Elastic collisions with bodies of equal mass
This is a useful demonstration to help students understand the shape of the tracks when an alpha particle collides with the nucleus of an atom (particularly a helium atom) in a cloud chamber.
Apparatus and materials
Photograph of Alpha particle tracks including a collision with a helium nucleus
Steel balls with hooks, 5 cm diameter, 2
Edinburgh CO2 pucks kit (2 or 3 magnetic pucks and a glass base)
Blu-tak or Velcro
OR CO2 cylinder and dry ice attachment
Flexicam or webcam linked to a projector (OPTIONAL)
Leather gloves and eye protection
Health & Safety and Technical notes
If the pendulums are attached to the ceiling, ensure that an adult is available to hold the step-ladder while another one works at a height.
Remember to wear leather gloves and eye protection when handling dry ice.
You can use either method.
Although the pucks require specialist apparatus and take a bit more setting up, they show the paths of the pucks very clearly in a single plane.
The dry ice provides a cushion of carbon dioxide gas to make the pucks float. You have some dry ice available from cloud chamber experiments.
You could set up a flexicam underneath the pendulums (facing upwards) and project it onto a screen. This will show their motion in the horizontal plane. Similarly, you could set up a flexicam above the pucks to watch their motion.
In either experiment, you could capture short movie clips of collisions. You could use interactive whiteboard software to draw lines over the motion and measure the angles between the paths.
The pucks can also be recorded using multiflash photography (see guidance note Multiflash photography). You will need a (digital) camera with a shutter that can be held open and a bright strobe light.

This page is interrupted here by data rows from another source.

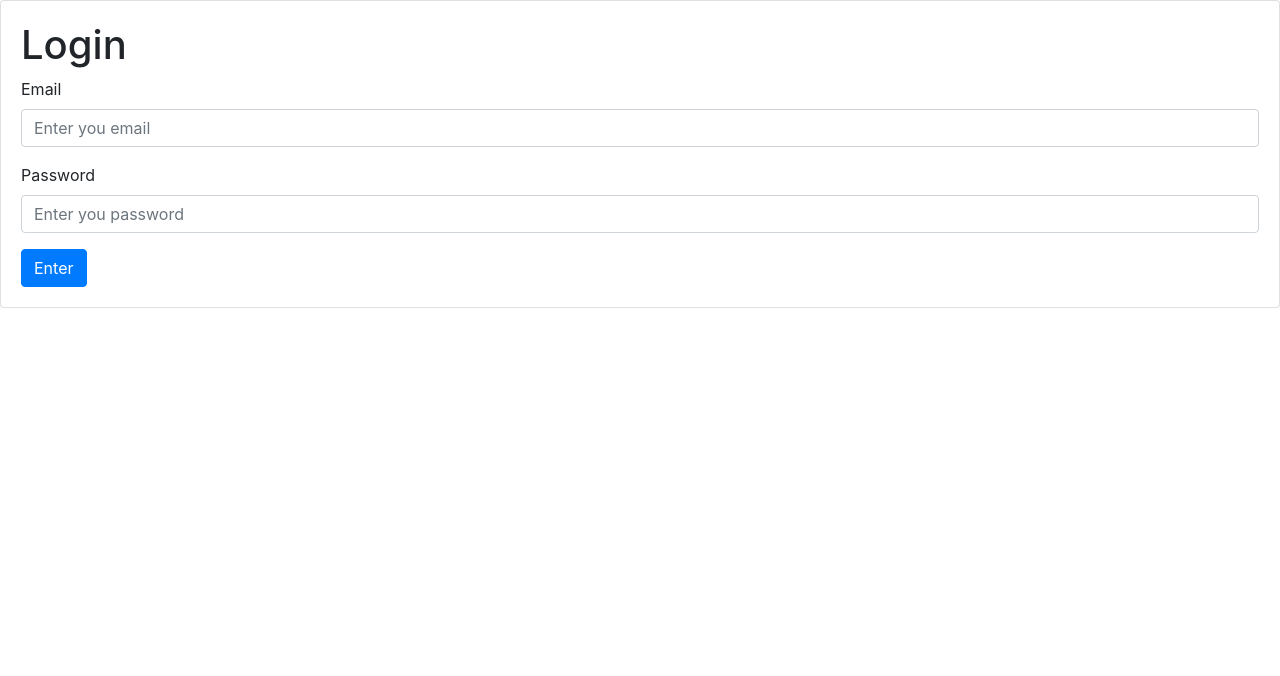
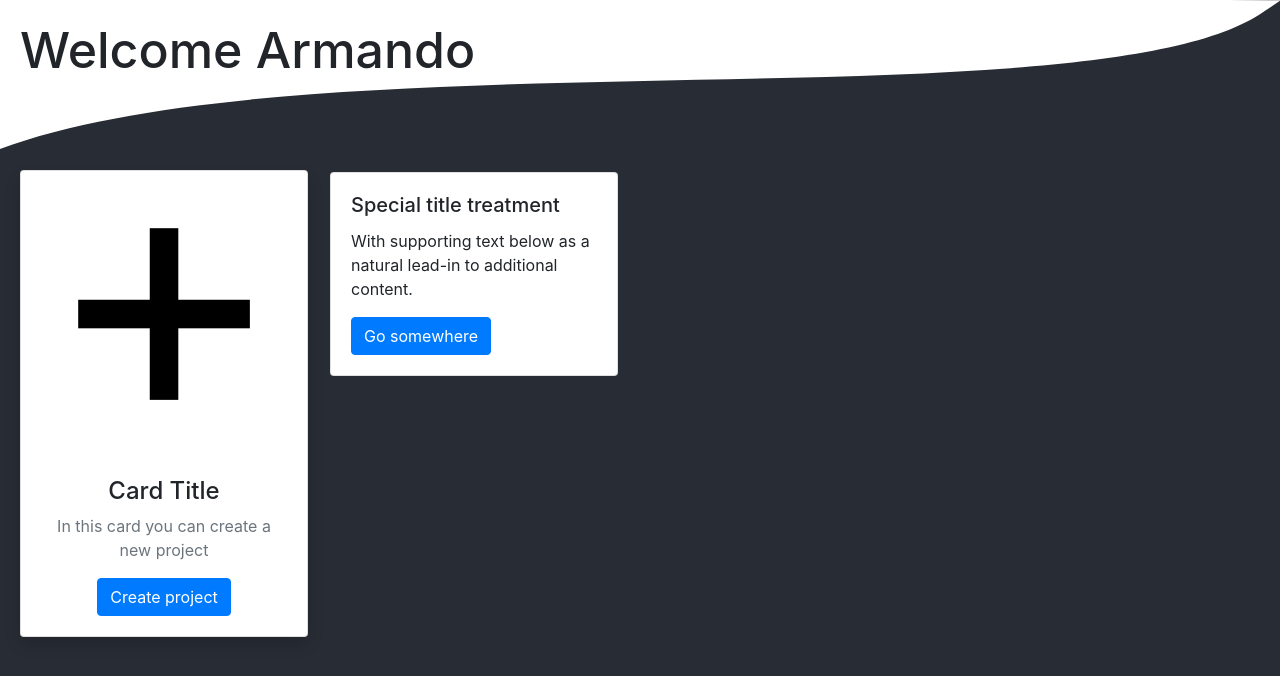
Before and after one commit to kevin1920/to_do_list_proyect, a React (Create React App) app: page / in a window 1280 px wide. Shown: the top 676 px of the page. Built offline with nearby package versions, Linux system fonts and the light colour scheme.

Commit message:
Se creo la pagina projects con sus componentes

```diff
--- a/package.json
+++ b/package.json
@@ -10,7 +10,8 @@
     "react": "^16.13.1",
     "react-dom": "^16.13.1",
     "react-router-dom": "^5.2.0",
-    "react-scripts": "3.4.1"
+    "react-scripts": "3.4.1",
+    "reactstrap": "^8.4.1"
   },
   "scripts": {
     "start": "react-scripts start",
--- a/src/App.js
+++ b/src/App.js
@@ -1,11 +1,14 @@
 import React from 'react';
 import {BrowserRouter, Route} from 'react-router-dom'
 import Login from './components/login'
+import Projects from './pages/projects'
+
+
 
 function App() {
   return (
     <BrowserRouter>
-      <Route exact path="/" component={Login}/>
+      <Route exact path="/" component={Projects}/>
     </BrowserRouter>
   );
 }
--- /dev/null
+++ b/src/components/card.js
@@ -0,0 +1,24 @@
+import React from 'react'
+import './styles/card.css'
+
+const Card = props => {
+
+    return(
+
+        <div id="card">
+            <div className="row justify-center">
+                <div className="col-md-3">
+                        <div class="card" style={{width:"18rem"}}>
+                            <div class="card-body">
+                                <h5 class="card-title">Special title treatment</h5>
+                                <p class="card-text">With supporting text below as a natural lead-in to additional content.</p>
+                                <a href="#" class="btn btn-primary">Go somewhere</a>
+                            </div>
+                        </div>
+                </div>
+            </div>
+        </div>
+    )
+}
+
+export default Card
--- /dev/null
+++ b/src/components/createCard.js
@@ -0,0 +1,30 @@
+import React from 'react'
+import AddImage from '../images/add.png'
+import './styles/createCard.css'
+
+
+const CreateCard = props => {
+
+    let {onChange} = props
+
+    return (
+        <div id="createCard">
+            <div className="row justify-center">
+                <div className="col-sm-4">
+                    <div className="card shadow" style={{width:"18rem"}}>
+                        <img src={AddImage} className="card-img-top"/>
+                        <div className="card-body text-center">
+                            <h4 className="card-tittle">Card Title</h4>
+                            <p className="card-text text-secondary">
+                                In this card you can create a new project
+                            </p>
+                            <button type="button" class="btn btn-primary" onClick={onChange}>Create project</button>
+                        </div>
+                    </div>
+                </div>
+            </div>
+        </div>
+    )
+}
+
+export default CreateCard
--- /dev/null
+++ b/src/components/formNewProject.js
@@ -0,0 +1,37 @@
+import React, {useState} from 'react'
+import {Modal,ModalHeader,ModalBody} from 'reactstrap'
+
+
+const FormNewProject = props => {
+
+    let {isOpen,onChange} = props
+
+
+    return (
+    <Modal isOpen={isOpen} style={{marginTop:"250px"}}>
+        <ModalHeader>
+            Create Project
+            <button type="button" class="close" data-dismiss="modal" aria-label="Close" onClick={onChange} style={{
+                marginLeft: "300px"
+            }}>
+                <span aria-hidden="true">&times;</span>
+            </button>
+        </ModalHeader>
+        <ModalBody>
+            <form>
+                <div className="form-group">
+                    <label for="project's name">project's name</label>
+                    <input type="text" class="form-control" placeholder="Enter the project name" name="txtProjectName"></input>
+                </div>
+                <div className="form-group">
+                    <label for="project description">project description</label>
+                    <textarea className="form-control" placeholder="Enter the project description"></textarea>
+                </div>
+                <button type="submit" class="btn btn-primary">Create</button>
+            </form>
+        </ModalBody>
+    </Modal>
+)
+}
+
+export default FormNewProject
--- a/src/components/login.js
+++ b/src/components/login.js
@@ -18,15 +18,15 @@ const Login = () => {
 
     return (
 
-        <div class="card">
+        <div className="card">
             <div class="card-body">
             <h1>Login</h1>
             <form onSubmit={handleSubmit}>
-                <div class="form-group">
+                <div className="form-group">
                     <label for="email">Email</label>
                     <input type="email" class="form-control" placeholder="Enter you email" name="txtEmail" onChange={handleChange} value={state.txtEmail}></input>
                 </div>
-                <div class="form-group">
+                <div className="form-group">
                     <label for="password">Password</label>
                     <input type="password" class="form-control" placeholder="Enter you password" name="txtPassword" onChange={handleChange} value={state.txtPassword} ></input>
                 </div>
--- /dev/null
+++ b/src/components/styles/card.css
@@ -0,0 +1,9 @@
+#card{
+    margin-left: 330px;
+    margin-top: -505px;
+    margin-right: 40px;
+}
+
+.card{
+    margin-bottom: 20px;
+}
--- /dev/null
+++ b/src/components/styles/createCard.css
@@ -0,0 +1,4 @@
+#createCard{
+    margin-bottom: 20px;
+    margin-left: 20px;
+}
--- /dev/null
+++ b/src/components/styles/projects.css
@@ -0,0 +1,7 @@
+.Projects{
+    width: 100%;
+    height: 100%;
+    background-color: #282c34;
+    position: fixed;
+    display: fixed;
+}
--- /dev/null
+++ b/src/components/styles/welcome.css
@@ -0,0 +1,6 @@
+#welcome{
+    margin-left: 20px;
+    margin-top: -130px;
+    margin-bottom: 90px;
+    font-size: 50px;
+}
--- /dev/null
+++ b/src/components/welcome.js
@@ -0,0 +1,15 @@
+import React from 'react'
+import './styles/welcome.css'
+
+const Welcome = props => {
+
+    let {name} = props
+
+    return (
+        <div>
+            <h1 id="welcome">Welcome {name}</h1>
+        </div>
+    )
+}
+
+export default Welcome
--- /dev/null
+++ b/src/pages/projects.js
@@ -0,0 +1,42 @@
+import React,{useState} from 'react'
+import Welcome from '../components/welcome'
+import CreateCard from '../components/createCard'
+import FormNewProject from '../components/formNewProject'
+import Card from '../components/card'
+import '../components/styles/projects.css'
+
+const Projects = () => {
+
+    const [stateButton,setStateButton] = useState(false)
+
+
+    let handleButton = () => {
+        setStateButton(true)
+    }
+
+    let handleBtnClose = () => {
+        setStateButton(false)
+    }
+
+    return(
+
+        <div className="Projects">
+            <div style={{height: `150px`, overflow: `hidden`}} ><svg viewBox="0 0 500 150" preserveAspectRatio="none" style={{height: `100%`, width: `100%`}}><path d="M-37.02,203.57 C42.55,6.23 416.70,140.43 492.32,14.10 L500.22,0.30 L-3.15,-6.60 Z" style={{stroke: `none`, fill: `#fff`}}></path></svg></div>
+
+            <Welcome
+                name = "Armando"
+            />
+            <CreateCard
+                onChange = {handleButton}
+            />
+            <FormNewProject
+                onChange = {handleBtnClose}
+                isOpen = {stateButton}
+            />
+            <Card/>
+        </div>
+
+    )
+}
+
+export default Projects
```
Also changed, not shown: src/images/add.png (added), 1 other file (tests, documents, lock files or other folders).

a Suspend the two massive steel balls from the ceiling to make two very long pendulums.
b Adjust them so that they are at the same height.
c Draw one of the pendulums aside and release it so that it makes an oblique collision with the other stationary ball.
d Draw attention to the directions of the balls after the collision. They should set off at right angles to each other.
e Try a number of collisions with different lines of impact. Show that, although the angles of the paths after the collision change, they are always at right angles to each other.
f Make sure that the glass base is level.
g Put some dry ice in the cavity underneath the pucks. They should float on a cushion of CO2.
h Put one of the pucks in the centre of the base.
i Gently push the other one towards it so that they make an oblique collision. The metal of the pucks should not come in contact – this will make the collision less elastic.
j Draw attention to the motion of the pucks after the collision. When they have equal mass, they should set off at right angles to each other.
k Try a number of collisions with different lines of impact. Show that, although the angles of the paths after the collision change, they are always at right angles to each other.
l Increase the mass of the target puck (by putting another puck on top or by attaching a 500g mass with some Blu-tak or Velcro). Try some more collisions and draw attention to the angle between the paths after the collision.
m Swap the pucks around and use the less massive one as the target. Try some more collisions and draw attention to the angle between the paths each time.
1 When the colliding masses are equal, the angle between the paths after the collision is 90°. You can show this in photographs of a cloud chamber filled with helium gas instead of air (see the photograph Alpha particle tracks including a collision with a helium nucleus). This shows that the alpha particle has the same mass as a helium atom and is evidence that it is itself a helium nucleus.
2 Such forks occur so rarely that there is little chance of seeing one of them unless you have a lot of observing time. Human scanners were employed to find interesting photographs which could then be analyzed. Similar triage processes are now used at CERN. Results are analyzed by software and humans to find interesting events.
3 When the alpha particle collides with a more massive nucleus, like nitrogen (see the photograph Alpha particle tracks including a collision with a massive nucleus), then the angle between the forked tracks is more than a right angle. This is modelled in step l of the pucks experiment.
4 When the alpha particle collides with a less massive nucleus like hydrogen (see the photograph Alpha particle tracks including a collision with a hydrogen nucleus), the angle between the tracks is less than a right angle. This is modelled in step m of the pucks experiment.
5 Advanced students might appreciate a mathematical proof of the right angle result for equal masses. Using the conservation of momentum, you can draw a closed triangle of vectors. Conservation of kinetic energy produces an equation linking the squares of the velocities (before and after). In the special case where the masses are equal, these two equations give a triangle whose longest side squared equals the sum of the squares of the other two sides. This shows that there is a right angle between the two shorter sides. Further analysis is described in Two dimensional momentum interchanges with pucks.
This experiment was safety-checked in April 2006